─── Working data

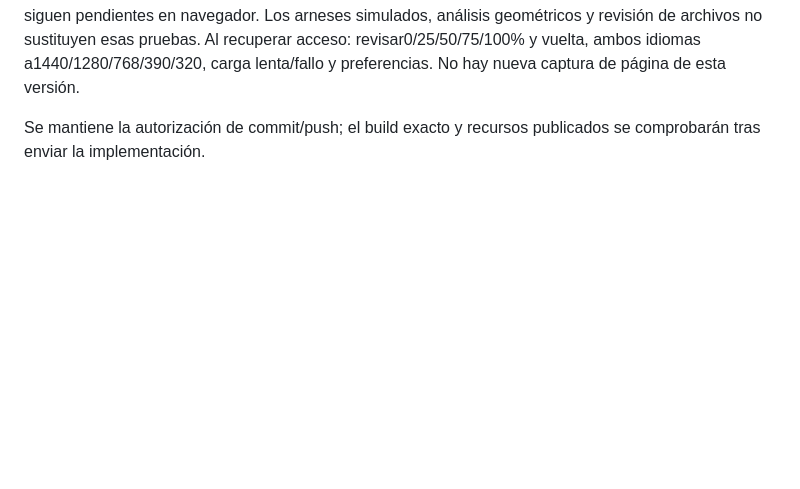
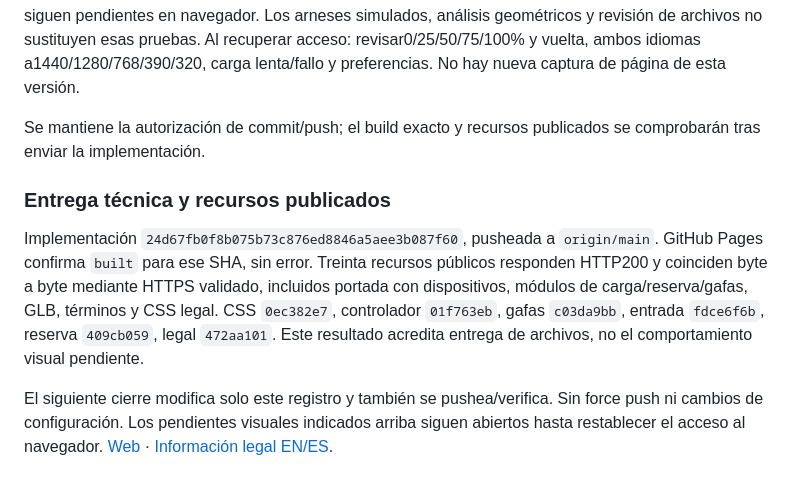
Before and after one commit to withnolan/senva, a Markdown page: docs/redesign-progress.md, the part around the change. GitHub-like rendering; blank space fills up the shorter version.

Commit message:
Record optical revision delivery and verification limits

```diff
--- a/docs/redesign-progress.md
+++ b/docs/redesign-progress.md
@@ -606,3 +606,9 @@ La revisión en navegador continúa bloqueada por la política de URL previament
 No se ha restablecido el acceso de la herramienta al navegador y no se elude su política. Por tanto no se declara verificada visualmente esta iteración: brillo/subtítulos, recorrido lateral real, igualdad de alturas EN/ES, ritmo comparado, mobile320 px/tablet/orientación, ida/vuelta, foco y variantes reducidas/sin JS siguen pendientes en navegador. Los arneses simulados, análisis geométricos y revisión de archivos no sustituyen esas pruebas. Al recuperar acceso: revisar0/25/50/75/100% y vuelta, ambos idiomas a1440/1280/768/390/320, carga lenta/fallo y preferencias. No hay nueva captura de página de esta versión.
 
 Se mantiene la autorización de commit/push; el build exacto y recursos publicados se comprobarán tras enviar la implementación.
+
+### Entrega técnica y recursos publicados
+
+Implementación `24d67fb0f8b075b73c876ed8846a5aee3b087f60`, pusheada a `origin/main`. GitHub Pages confirma `built` para ese SHA, sin error. Treinta recursos públicos responden HTTP200 y coinciden byte a byte mediante HTTPS validado, incluidos portada con dispositivos, módulos de carga/reserva/gafas, GLB, términos y CSS legal. CSS `0ec382e7`, controlador `01f763eb`, gafas `c03da9bb`, entrada `fdce6f6b`, reserva `409cb059`, legal `472aa101`. Este resultado acredita entrega de archivos, no el comportamiento visual pendiente.
+
+El siguiente cierre modifica solo este registro y también se pushea/verifica. Sin force push ni cambios de configuración. Los pendientes visuales indicados arriba siguen abiertos hasta restablecer el acceso al navegador. [Web](https://withnolan.github.io/senva/) · [Información legal EN/ES](https://withnolan.github.io/senva/legal.html).
```
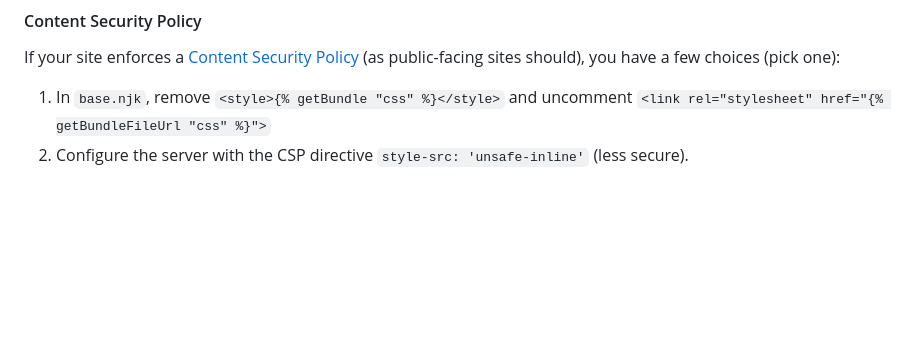
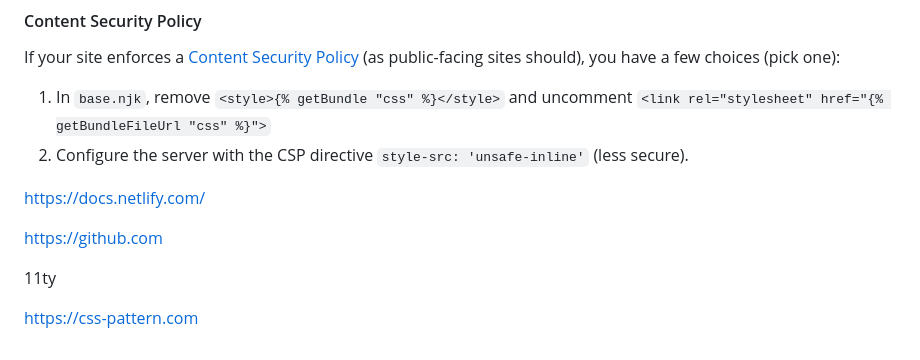
Before and after one commit to hacedyt/hacedyt.github.io, a Markdown page: README.md, the part around the change. Rendered like a GitHub page; blank space fills up the shorter version.

```diff
--- a/README.md
+++ b/README.md
@@ -115,3 +115,12 @@ If your site enforces a [Content Security Policy](https://developer.mozilla.org/
 
 1. In `base.njk`, remove `<style>{% getBundle "css" %}</style>` and uncomment `<link rel="stylesheet" href="{% getBundleFileUrl "css" %}">`
 2. Configure the server with the CSP directive `style-src: 'unsafe-inline'` (less secure).
+
+
+https://docs.netlify.com/
+
+https://github.com
+
+11ty
+
+https://css-pattern.com
```
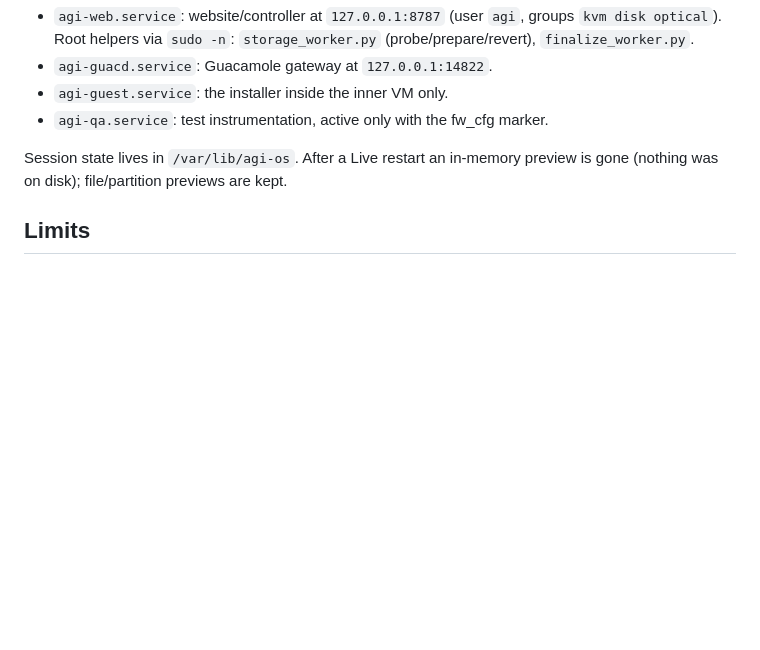
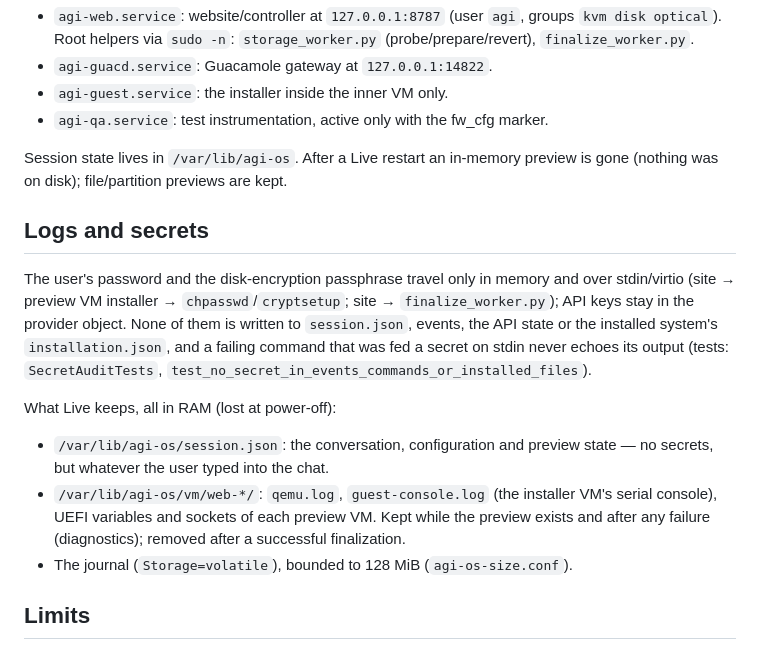
Before and after one commit to ZeusKronid/agi-os, a Markdown page: docs/local-web.md, the part around the change. Drawn GitHub-style; blank space fills up the shorter version.

Commit message:
Docs: which logs Live keeps, what they hold and when they go (CMP-134)
Co-Authored-By: Claude Opus 5.5 (1M context) <noreply@anthropic.com>

```diff
--- a/docs/local-web.md
+++ b/docs/local-web.md
@@ -88,6 +88,26 @@ connect a provider.
 Session state lives in `/var/lib/agi-os`. After a Live restart an in-memory
 preview is gone (nothing was on disk); file/partition previews are kept.
 
+## Logs and secrets
+
+The user's password and the disk-encryption passphrase travel only in memory
+and over stdin/virtio (site → preview VM installer → `chpasswd`/`cryptsetup`;
+site → `finalize_worker.py`); API keys stay in the provider object. None of
+them is written to `session.json`, events, the API state or the installed
+system's `installation.json`, and a failing command that was fed a secret on
+stdin never echoes its output (tests: `SecretAuditTests`,
+`test_no_secret_in_events_commands_or_installed_files`).
+
+What Live keeps, all in RAM (lost at power-off):
+
+- `/var/lib/agi-os/session.json`: the conversation, configuration and preview
+  state — no secrets, but whatever the user typed into the chat.
+- `/var/lib/agi-os/vm/web-*/`: `qemu.log`, `guest-console.log` (the installer
+  VM's serial console), UEFI variables and sockets of each preview VM. Kept
+  while the preview exists and after any failure (diagnostics); removed after a
+  successful finalization.
+- The journal (`Storage=volatile`), bounded to 128 MiB (`agi-os-size.conf`).
+
 ## Limits
 
 - Disks with MBR partition tables: only the explicit whole-disk erase.
```
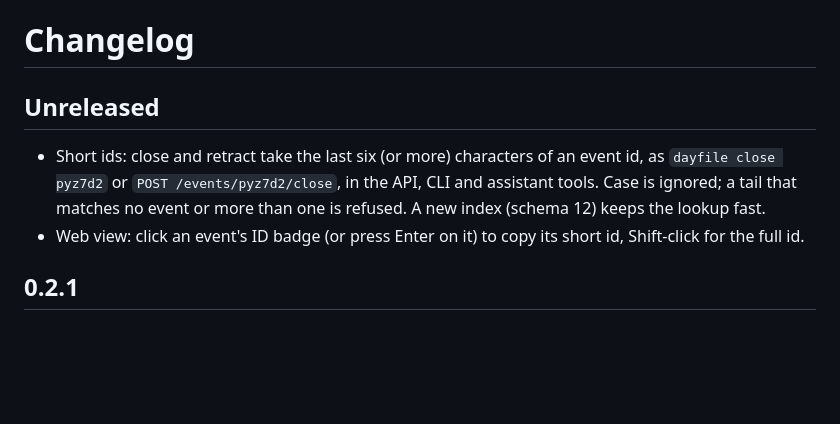
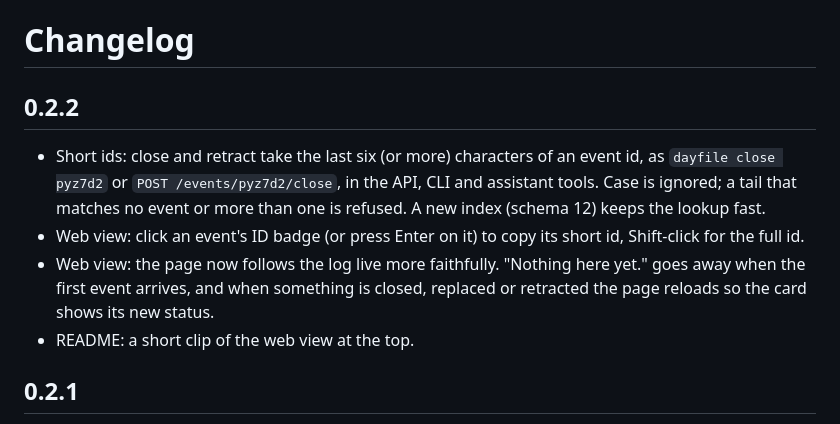
Before and after one commit to dayfile/dayfile, a Markdown page: CHANGELOG.md, the part around the change. Rendered like a GitHub page; blank space fills up the shorter version.

```diff
--- a/CHANGELOG.md
+++ b/CHANGELOG.md
@@ -1,9 +1,11 @@
 # Changelog
 
-## Unreleased
+## 0.2.2
 
 - Short ids: close and retract take the last six (or more) characters of an event id, as `dayfile close pyz7d2` or `POST /events/pyz7d2/close`, in the API, CLI and assistant tools. Case is ignored; a tail that matches no event or more than one is refused. A new index (schema 12) keeps the lookup fast.
 - Web view: click an event's ID badge (or press Enter on it) to copy its short id, Shift-click for the full id.
+- Web view: the page now follows the log live more faithfully. "Nothing here yet." goes away when the first event arrives, and when something is closed, replaced or retracted the page reloads so the card shows its new status.
+- README: a short clip of the web view at the top.
 
 ## 0.2.1
 
```
Also changed, not shown: README.md (+2 -0 lines), docs/img/web-view.gif (added), 6 other files.
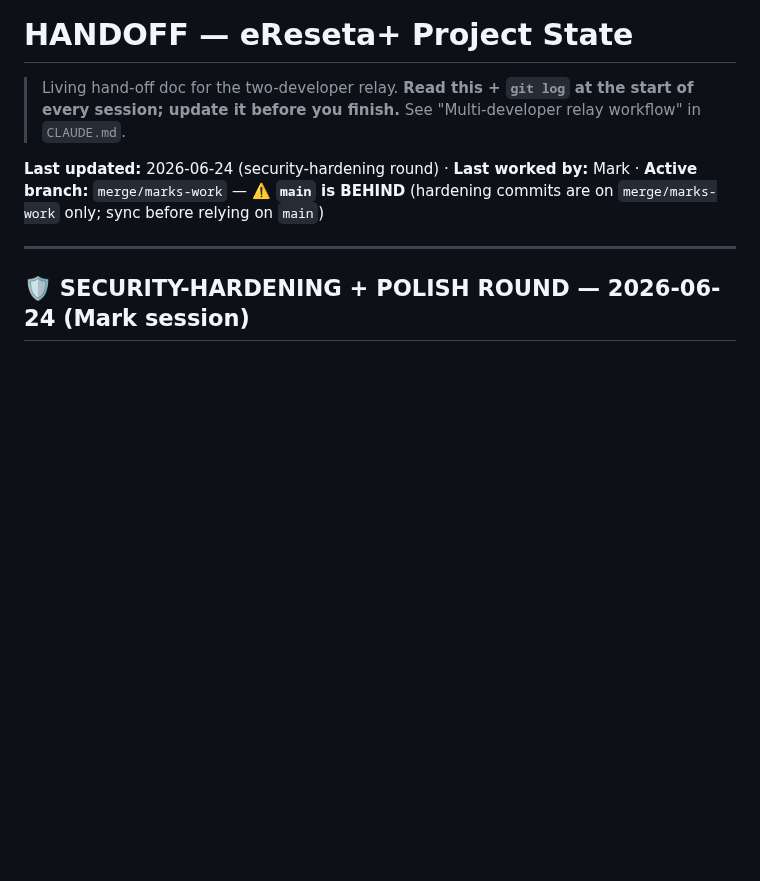
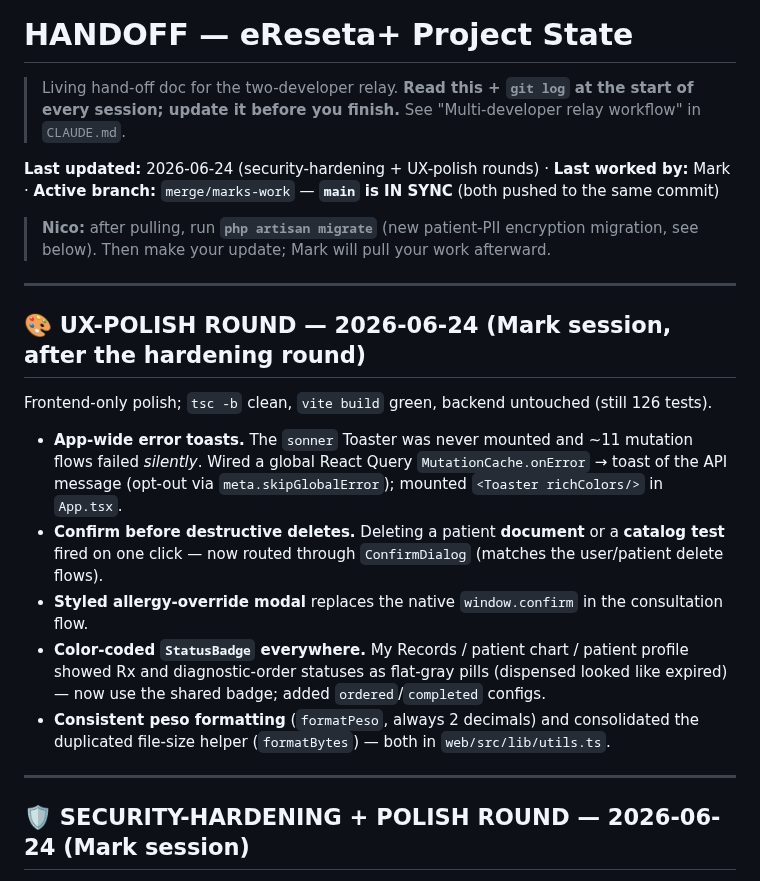
Before and after one commit to NicoVillegasasgsdbndhnd/eReseta-, a Markdown page: HANDOFF.md, the part around the change. Rendered like a GitHub page; blank space fills up the shorter version.

Commit message:
docs: record UX-polish round in HANDOFF + migrate reminder for Nico
Co-Authored-By: Claude Opus 4.8 <noreply@anthropic.com>

```diff
--- a/HANDOFF.md
+++ b/HANDOFF.md
@@ -3,7 +3,26 @@
 > Living hand-off doc for the two-developer relay. **Read this + `git log` at the start of every
 > session; update it before you finish.** See "Multi-developer relay workflow" in `CLAUDE.md`.
 
-**Last updated:** 2026-06-24 (security-hardening round) · **Last worked by:** Mark · **Active branch:** `merge/marks-work` — ⚠️ **`main` is BEHIND** (hardening commits are on `merge/marks-work` only; sync before relying on `main`)
+**Last updated:** 2026-06-24 (security-hardening + UX-polish rounds) · **Last worked by:** Mark · **Active branch:** `merge/marks-work` — **`main` is IN SYNC** (both pushed to the same commit)
+
+> **Nico:** after pulling, run **`php artisan migrate`** (new patient-PII encryption migration, see below). Then make your update; Mark will pull your work afterward.
+
+---
+
+## 🎨 UX-POLISH ROUND — 2026-06-24 (Mark session, after the hardening round)
+
+Frontend-only polish; `tsc -b` clean, `vite build` green, backend untouched (still 126 tests).
+- **App-wide error toasts.** The `sonner` Toaster was never mounted and ~11 mutation flows failed
+  *silently*. Wired a global React Query `MutationCache.onError` → toast of the API message (opt-out
+  via `meta.skipGlobalError`); mounted `<Toaster richColors/>` in `App.tsx`.
+- **Confirm before destructive deletes.** Deleting a patient **document** or a **catalog test** fired
+  on one click — now routed through `ConfirmDialog` (matches the user/patient delete flows).
+- **Styled allergy-override modal** replaces the native `window.confirm` in the consultation flow.
+- **Color-coded `StatusBadge` everywhere.** My Records / patient chart / patient profile showed Rx and
+  diagnostic-order statuses as flat-gray pills (dispensed looked like expired) — now use the shared
+  badge; added `ordered`/`completed` configs.
+- **Consistent peso formatting** (`formatPeso`, always 2 decimals) and consolidated the duplicated
+  file-size helper (`formatBytes`) — both in `web/src/lib/utils.ts`.
 
 ---
 
```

──────

* Task
Lines containing the word "only": copy every one of them from the records above.

* Output below
+The user's password and the disk-encryption passphrase travel only in memory
 - Disks with MBR partition tables: only the explicit whole-disk erase.
-**Last updated:** 2026-06-24 (security-hardening round) · **Last worked by:** Mark · **Active branch:** `merge/marks-work` — ⚠️ **`main` is BEHIND** (hardening commits are on `merge/marks-work` only; sync before relying on `main`)
+Frontend-only polish; `tsc -b` clean, `vite build` green, backend untouched (still 126 tests).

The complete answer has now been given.